What I Learned

This chapter in the story about the Trojan War tells of how Achilles becomes fed up with Agamemnon’s treatment of the situation when his girlfriend, Chryseis must return home.

The story starts as Agamemnon, the king of kings of the Greeks, kidnaps Chryseis, the daughter of the priest of Apollo, and takes her as his sex object.

All of the Greeks ask him to return her because he has angered Apollo. He refuses, and also refuses a large ransom for her return. In return, a plague is unleashed upon the Greek soldiers.

The prophet Calchas tells Agamemnon to send her back, but he is not happy. Achilles tells him off for being such a fool. This angers Agamemnon more. He decides that he will send Chryseis back in return for Achilles’ own sex object Briseis.

Achilles, in his anger, prepares to attack Agamemnon, but Athena talks him out of it. Instead, Achilles pleads to his mother, who pleads with Zeus to punish the Greeks.

Zeus, much to the anger of his wife, arranges for the Greeks to make an advance towards Troy which proved very costly for them.

Personal Response

All of the classic stories seem to involve politics between rulers and/or the gods, which happen to have a little fighting or adventure thrown in for good measure.

Homer seems to write a lot of fluff about some topics, meaning he actually covers very little. His style is to write with a lot of adjectives and clauses about certain events or speeches. Thus, Homer writes many pages with something which he could cover in one using modern writing styles. However, he does this at the expense of telling about more adventures or providing blow-by-blow accounts of battles.

This tale might be a reflection of the Greek’s problems with bad rulers. Agamemnon ignores the gods, all his men, his fellow kings, just to keep a girl. He takes the largest spoils and steal’s his solders mistresses. He is pompous and arrogant, and doesn’t care about anyone. I wonder who this could represent in real life.

Why does Agamemnon need to have Briseis? Wouldn’t any other teen girl work as well? Was he trying to punish or show his dominance over Achilles?
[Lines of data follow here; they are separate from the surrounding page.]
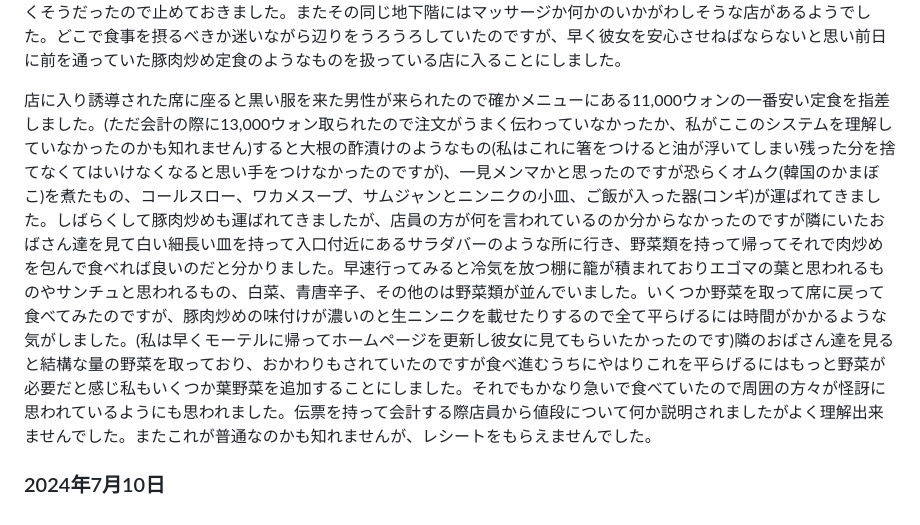
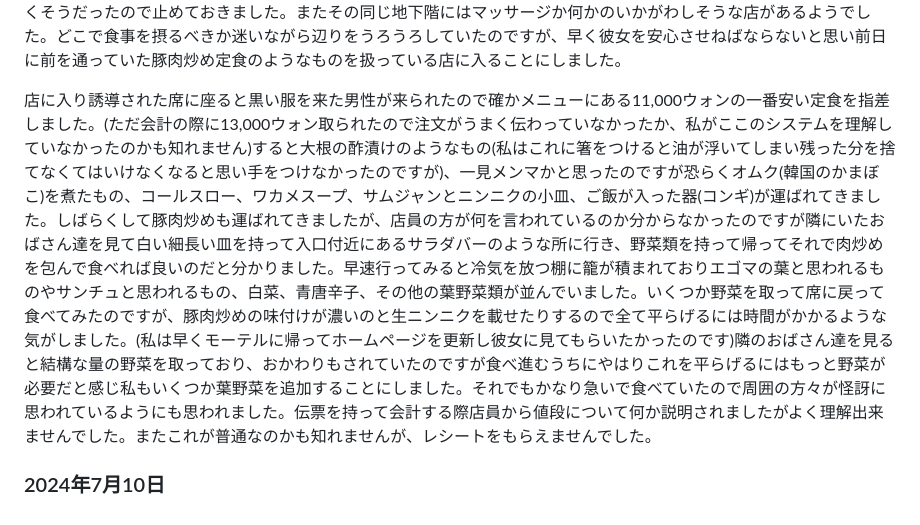
Before and after one commit to anissatta/katkit, a Markdown page: korea3/README.md, the part around the change. Rendered like a GitHub page.

Commit message:
jul9 lunch part

```diff
--- a/korea3/README.md
+++ b/korea3/README.md
@@ -52,6 +52,6 @@
 
 スネ駅方面に戻りつ食事をする場所を探しましたが、雨が降り出してきたのでこれは彼女が私が昼食を摂る金もないのではないかと心配しているに違いないと思い急いであたりを捜索しました。スネ駅前飲食店街にあるビルの地下にカルククス(麺類)か冷麺だったと思うのですが、安く食事が出来そうな店があるようだったので行ってみたのですが何となく入りにくそうだったので止めておきました。またその同じ地下階にはマッサージか何かのいかがわしそうな店があるようでした。どこで食事を摂るべきか迷いながら辺りをうろうろしていたのですが、早く彼女を安心させねばならないと思い前日に前を通っていた豚肉炒め定食のようなものを扱っている店に入ることにしました。
 
-店に入り誘導された席に座ると黒い服を来た男性が来られたので確かメニューにある11,000ウォンの一番安い定食を指差しました。(ただ会計の際に13,000ウォン取られたので注文がうまく伝わっていなかったか、私がここのシステムを理解していなかったのかも知れません)すると大根の酢漬けのようなもの(私はこれに箸をつけると油が浮いてしまい残った分を捨てなくてはいけなくなると思い手をつけなかったのですが)、一見メンマかと思ったのですが恐らくオムク(韓国のかまぼこ)を煮たもの、コールスロー、ワカメスープ、サムジャンとニンニクの小皿、ご飯が入った器(コンギ)が運ばれてきました。しばらくして豚肉炒めも運ばれてきましたが、店員の方が何を言われているのか分からなかったのですが隣にいたおばさん達を見て白い細長い皿を持って入口付近にあるサラダバーのような所に行き、野菜類を持って帰ってそれで肉炒めを包んで食べれば良いのだと分かりました。早速行ってみると冷気を放つ棚に籠が積まれておりエゴマの葉と思われるものやサンチュと思われるもの、白菜、青唐辛子、その他のは野菜類が並んでいました。いくつか野菜を取って席に戻って食べてみたのですが、豚肉炒めの味付けが濃いのと生ニンニクを載せたりするので全て平らげるには時間がかかるような気がしました。(私は早くモーテルに帰ってホームページを更新し彼女に見てもらいたかったのです)隣のおばさん達を見ると結構な量の野菜を取っており、おかわりもされていたのですが食べ進むうちにやはりこれを平らげるにはもっと野菜が必要だと感じ私もいくつか葉野菜を追加することにしました。それでもかなり急いで食べていたので周囲の方々が怪訝に思われているようにも思われました。伝票を持って会計する際店員から値段について何か説明されましたがよく理解出来ませんでした。またこれが普通なのかも知れませんが、レシートをもらえませんでした。
+店に入り誘導された席に座ると黒い服を来た男性が来られたので確かメニューにある11,000ウォンの一番安い定食を指差しました。(ただ会計の際に13,000ウォン取られたので注文がうまく伝わっていなかったか、私がここのシステムを理解していなかったのかも知れません)すると大根の酢漬けのようなもの(私はこれに箸をつけると油が浮いてしまい残った分を捨てなくてはいけなくなると思い手をつけなかったのですが)、一見メンマかと思ったのですが恐らくオムク(韓国のかまぼこ)を煮たもの、コールスロー、ワカメスープ、サムジャンとニンニクの小皿、ご飯が入った器(コンギ)が運ばれてきました。しばらくして豚肉炒めも運ばれてきましたが、店員の方が何を言われているのか分からなかったのですが隣にいたおばさん達を見て白い細長い皿を持って入口付近にあるサラダバーのような所に行き、野菜類を持って帰ってそれで肉炒めを包んで食べれば良いのだと分かりました。早速行ってみると冷気を放つ棚に籠が積まれておりエゴマの葉と思われるものやサンチュと思われるもの、白菜、青唐辛子、その他の葉野菜類が並んでいました。いくつか野菜を取って席に戻って食べてみたのですが、豚肉炒めの味付けが濃いのと生ニンニクを載せたりするので全て平らげるには時間がかかるような気がしました。(私は早くモーテルに帰ってホームページを更新し彼女に見てもらいたかったのです)隣のおばさん達を見ると結構な量の野菜を取っており、おかわりもされていたのですが食べ進むうちにやはりこれを平らげるにはもっと野菜が必要だと感じ私もいくつか葉野菜を追加することにしました。それでもかなり急いで食べていたので周囲の方々が怪訝に思われているようにも思われました。伝票を持って会計する際店員から値段について何か説明されましたがよく理解出来ませんでした。またこれが普通なのかも知れませんが、レシートをもらえませんでした。
 
 ### 2024年7月10日
```
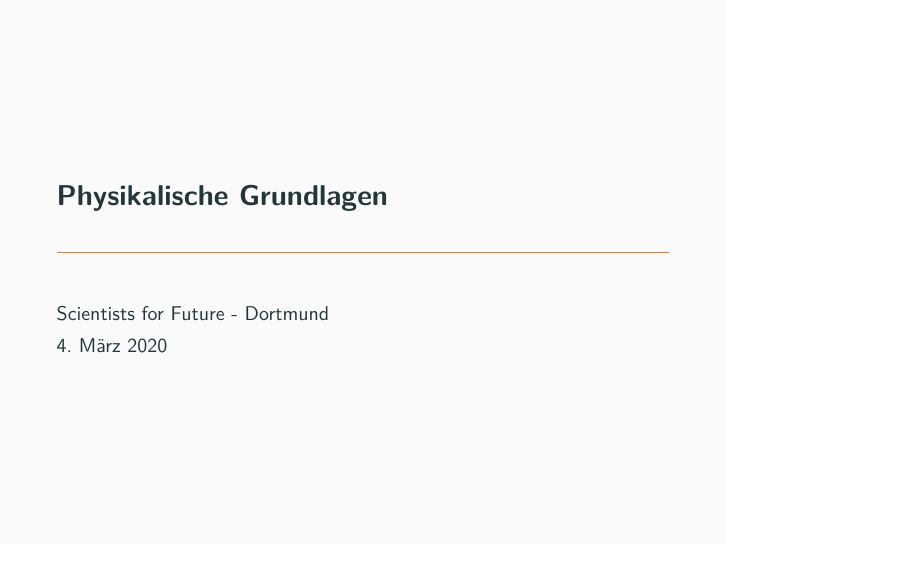
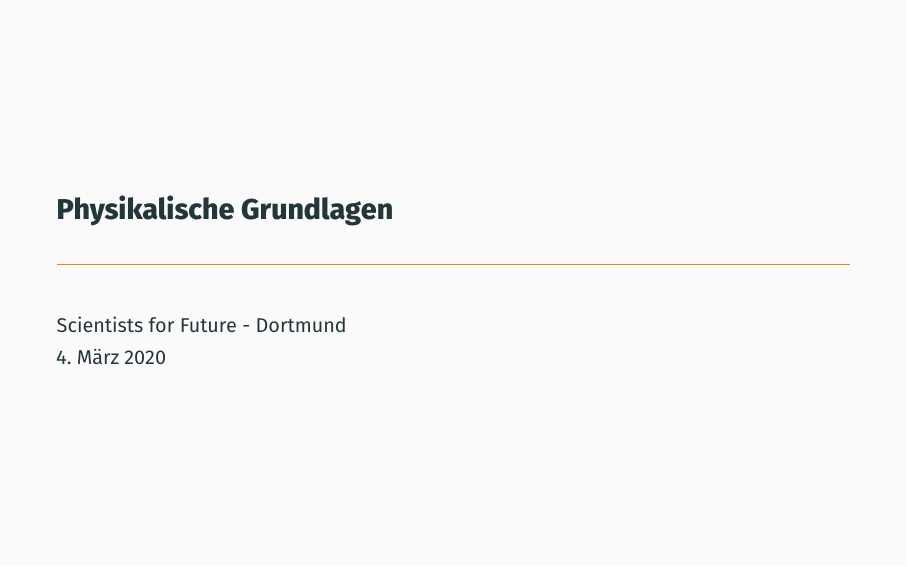
Before and after one commit to s4f-dortmund/vorlesungen, LaTeX slides (grundlagen/foliensatz.tex, which reads grundlagen/tex/header.tex): page 1 of 14. Compiled offline with XeLaTeX; a missing font is replaced by an installed copy or a similar font.

Commit message:
Setup proper packages for luatex

```diff
--- a/grundlagen/tex/header.tex
+++ b/grundlagen/tex/header.tex
@@ -1,8 +1,32 @@
-\documentclass[11pt]{beamer}
-\usepackage{../style/beamerthememetropolis}
+\documentclass[aspectratio=1610, 11pt]{beamer}
 
-\usepackage[utf8]{inputenc}
-\usepackage[T1]{fontenc}
-\usepackage{lmodern}
+\usetheme{metropolis}
+\usefonttheme{professionalfonts}
+
+% with lualatex, always use fontspec, not inputenc/fontenc
+\usepackage{fontspec}
+\setsansfont{Fira Sans}
+
+\usepackage{microtype}
+
 \usepackage[ngerman]{babel}
-%\usepackage{graphicx}
+\usepackage[autostyle]{csquotes}
+
+\usepackage{mathtools}
+\usepackage[
+  math-style=ISO,
+  bold-style=ISO,
+  sans-style=italic,
+  nabla=upright,
+  partial=upright,
+  mathrm=sym, % needed for fira math
+]{unicode-math}
+\setmathfont{Fira Math}
+
+\usepackage{siunitx}
+\AtBeginDocument{\sisetup{math-rm=\mathrm, math-micro=μ}}
+
+% more packages here if needed
+
+\usepackage{hyperref}
+\usepackage{bookmark}
```
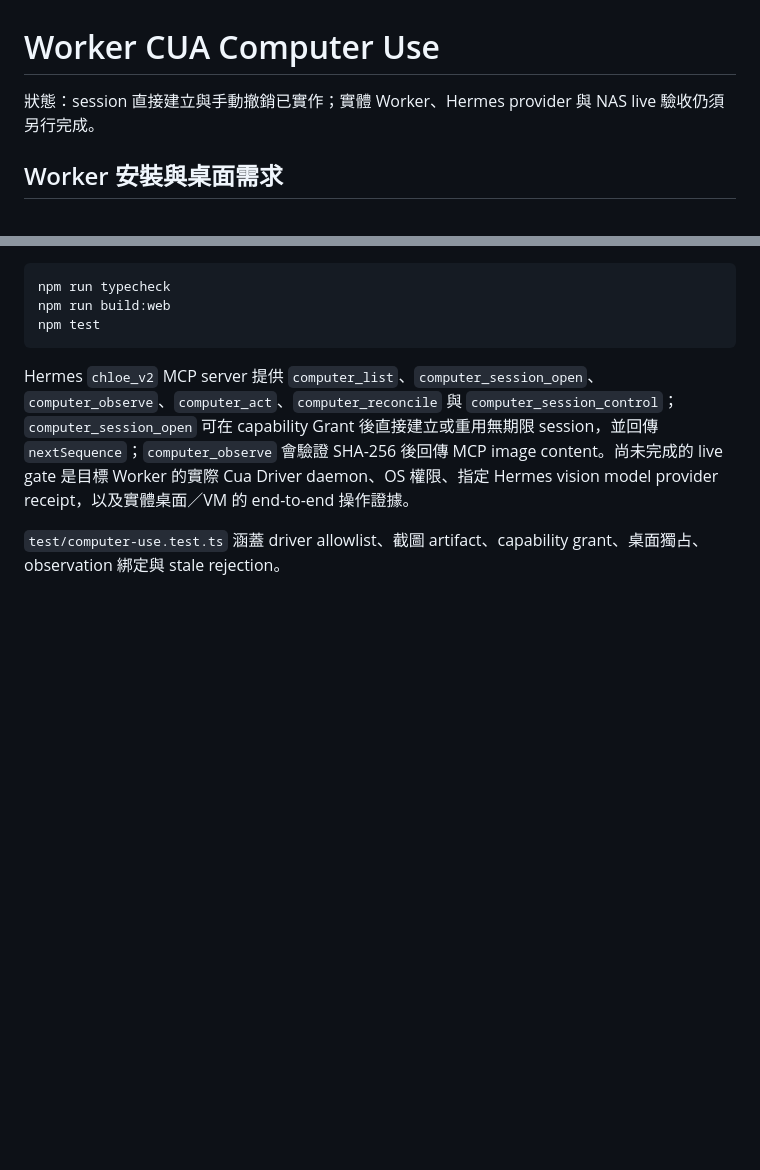
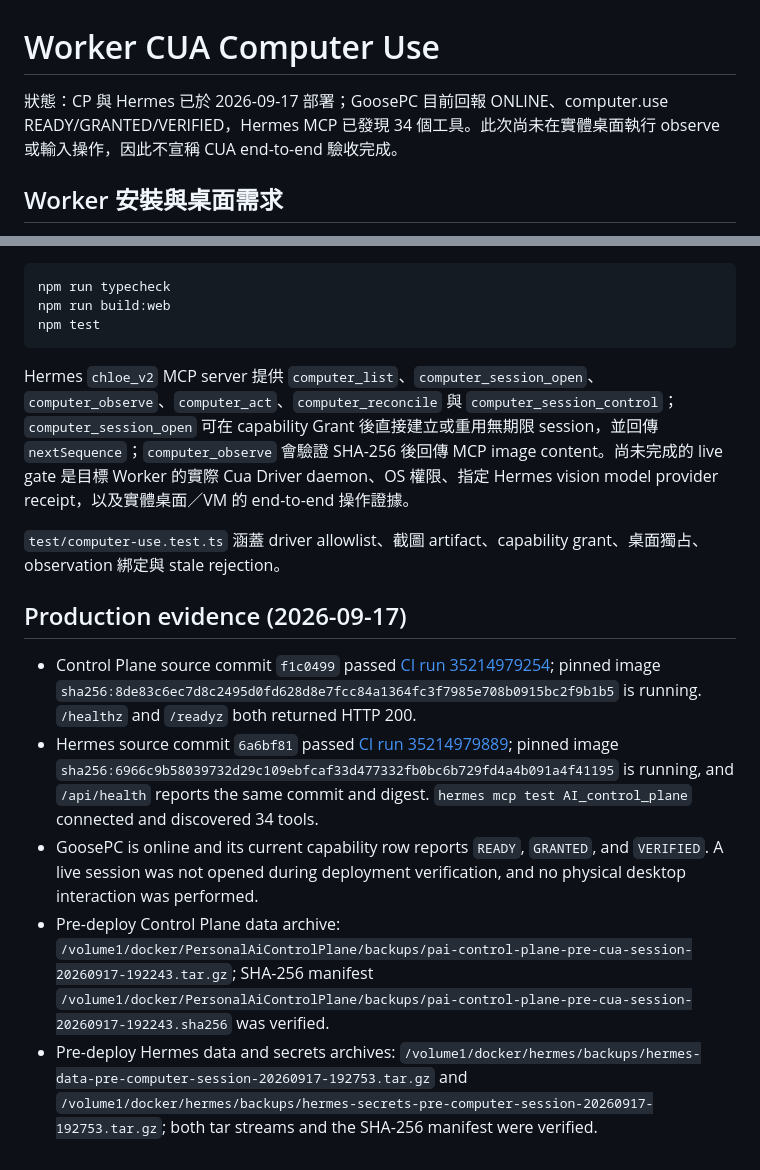
Before and after one commit to cuweiwei/PersonalAiControlPlane, a Markdown page: docs/worker-cua-computer-use.md, 2 parts joined by grey strips. Drawn GitHub-style; blank space fills up the shorter version.

Commit message:
docs: record CUA session release verification [skip ci]

```diff
--- a/docs/worker-cua-computer-use.md
+++ b/docs/worker-cua-computer-use.md
@@ -1,6 +1,6 @@
 # Worker CUA Computer Use
 
-狀態：session 直接建立與手動撤銷已實作；實體 Worker、Hermes provider 與 NAS live 驗收仍須另行完成。
+狀態：CP 與 Hermes 已於 2026-09-17 部署；GoosePC 目前回報 ONLINE、computer.use READY/GRANTED/VERIFIED，Hermes MCP 已發現 34 個工具。此次尚未在實體桌面執行 observe 或輸入操作，因此不宣稱 CUA end-to-end 驗收完成。
 
 ## Worker 安裝與桌面需求
 
@@ -65,3 +65,11 @@ npm test
 Hermes `chloe_v2` MCP server 提供 `computer_list`、`computer_session_open`、`computer_observe`、`computer_act`、`computer_reconcile` 與 `computer_session_control`；`computer_session_open` 可在 capability Grant 後直接建立或重用無期限 session，並回傳 `nextSequence`；`computer_observe` 會驗證 SHA-256 後回傳 MCP image content。尚未完成的 live gate 是目標 Worker 的實際 Cua Driver daemon、OS 權限、指定 Hermes vision model provider receipt，以及實體桌面／VM 的 end-to-end 操作證據。
 
 `test/computer-use.test.ts` 涵蓋 driver allowlist、截圖 artifact、capability grant、桌面獨占、observation 綁定與 stale rejection。
+
+## Production evidence (2026-09-17)
+
+- Control Plane source commit `f1c0499` passed [CI run 35214979254](https://github.com/cuweiwei/PersonalAiControlPlane/actions/runs/35214979254); pinned image `sha256:8de83c6ec7d8c2495d0fd628d8e7fcc84a1364fc3f7985e708b0915bc2f9b1b5` is running. `/healthz` and `/readyz` both returned HTTP 200.
+- Hermes source commit `6a6bf81` passed [CI run 35214979889](https://github.com/cuweiwei/AiSecretaryChloe/actions/runs/35214979889); pinned image `sha256:6966c9b58039732d29c109ebfcaf33d477332fb0bc6b729fd4a4b091a4f41195` is running, and `/api/health` reports the same commit and digest. `hermes mcp test AI_control_plane` connected and discovered 34 tools.
+- GoosePC is online and its current capability row reports `READY`, `GRANTED`, and `VERIFIED`. A live session was not opened during deployment verification, and no physical desktop interaction was performed.
+- Pre-deploy Control Plane data archive: `/volume1/docker/PersonalAiControlPlane/backups/pai-control-plane-pre-cua-session-20260917-192243.tar.gz`; SHA-256 manifest `/volume1/docker/PersonalAiControlPlane/backups/pai-control-plane-pre-cua-session-20260917-192243.sha256` was verified.
+- Pre-deploy Hermes data and secrets archives: `/volume1/docker/hermes/backups/hermes-data-pre-computer-session-20260917-192753.tar.gz` and `/volume1/docker/hermes/backups/hermes-secrets-pre-computer-session-20260917-192753.tar.gz`; both tar streams and the SHA-256 manifest were verified.
```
Overall, I think Achilles and Agamemnon were too attached to their women, and were willing to sacrifice anybody/anything for it. Don’t forget that the whole war was caused over Helen. Isn’t there more then enough beauty to go around?